are seen but reactivity is not observed i n the mature primary granules
( a ) or the centriole ( c ) . X 31,000.
The Golgi complex ( 9 ) and RER ( r ) are clumped in these mature
neutrophils ( N ) and n o mitochondria are visible. Granules (a) i n the
eosinophilic myelocyte ( E ) do not stain with OZI reagent while the
nuclear envelope ( e ) and dilated cisternae of RER ( r ) are reactive.
Note the variation in mitochondria1 steining ( m ) . x 11,000.
Michael A. Clark and G . Adolph Ackerman
10 OZI reaction product appears in the nuclear envelope, scattered
strands of RER ( r ) , mitochondria and Golgi complex ( 9 ) of three
1ymFhocytes ( L ) . In the developing monocyte ( M ) , extensive RER
( r ) , mitochondria and the nuclear envelope are displayed by the OZI
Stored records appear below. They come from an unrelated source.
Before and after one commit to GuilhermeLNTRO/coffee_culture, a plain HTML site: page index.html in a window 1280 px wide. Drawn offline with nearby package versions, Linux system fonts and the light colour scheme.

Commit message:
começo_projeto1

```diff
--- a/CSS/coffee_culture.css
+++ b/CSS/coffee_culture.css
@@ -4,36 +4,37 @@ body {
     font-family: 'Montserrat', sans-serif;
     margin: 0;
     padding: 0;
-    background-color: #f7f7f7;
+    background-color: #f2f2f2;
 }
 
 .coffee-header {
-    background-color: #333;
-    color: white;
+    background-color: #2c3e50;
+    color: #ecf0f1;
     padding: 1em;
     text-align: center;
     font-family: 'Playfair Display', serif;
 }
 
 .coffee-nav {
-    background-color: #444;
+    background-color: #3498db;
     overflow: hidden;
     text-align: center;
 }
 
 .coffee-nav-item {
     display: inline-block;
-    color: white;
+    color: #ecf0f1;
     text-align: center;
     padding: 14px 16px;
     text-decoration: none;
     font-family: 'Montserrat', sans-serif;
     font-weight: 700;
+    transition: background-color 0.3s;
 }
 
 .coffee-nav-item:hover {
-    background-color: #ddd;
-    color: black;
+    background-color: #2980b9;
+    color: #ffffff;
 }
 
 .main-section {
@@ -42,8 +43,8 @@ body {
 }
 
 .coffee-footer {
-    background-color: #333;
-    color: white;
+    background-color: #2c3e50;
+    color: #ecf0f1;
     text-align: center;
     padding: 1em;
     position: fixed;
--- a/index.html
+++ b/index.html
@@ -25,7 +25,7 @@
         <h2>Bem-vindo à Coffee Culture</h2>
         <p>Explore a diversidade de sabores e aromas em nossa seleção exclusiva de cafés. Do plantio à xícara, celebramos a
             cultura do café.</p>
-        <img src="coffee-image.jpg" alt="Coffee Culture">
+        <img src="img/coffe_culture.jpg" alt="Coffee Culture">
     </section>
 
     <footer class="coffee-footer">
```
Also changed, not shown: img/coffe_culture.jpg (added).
reaction but the cytoplasmic granules ( a ) do not stain. Note nonreactive developing granules (arrows) in the vicinity of the Golgi
complex ( g ) . x 8,800.
Reactivity is apparent in the RER ( r ) and mitochondria ( m ) of this
promyelocyte ( P ) , but absent from the nuclear envelope and granules
( a ) . In developing red blood cells ( R ) reactivity is seen in the nuclear envelope ( e ) , Golgi complex ( g ) and some mitochondria (m).
Note the mitotic figure at the lower left where reactivity is seen in
the remnants of the nuclear envelope ( e ) . In the nucleate red cell
a t the upper right it is of interest to note a non-reactive mitochondrion (m). x 7,300.
Michael A. Clark and G. Adolph Ackerman
Без категории
Размер файла
1 282 Кб
marrow, osmium, reactivity, iodide, human, zinc, bones, blood, cells
Пожаловаться на содержимое документа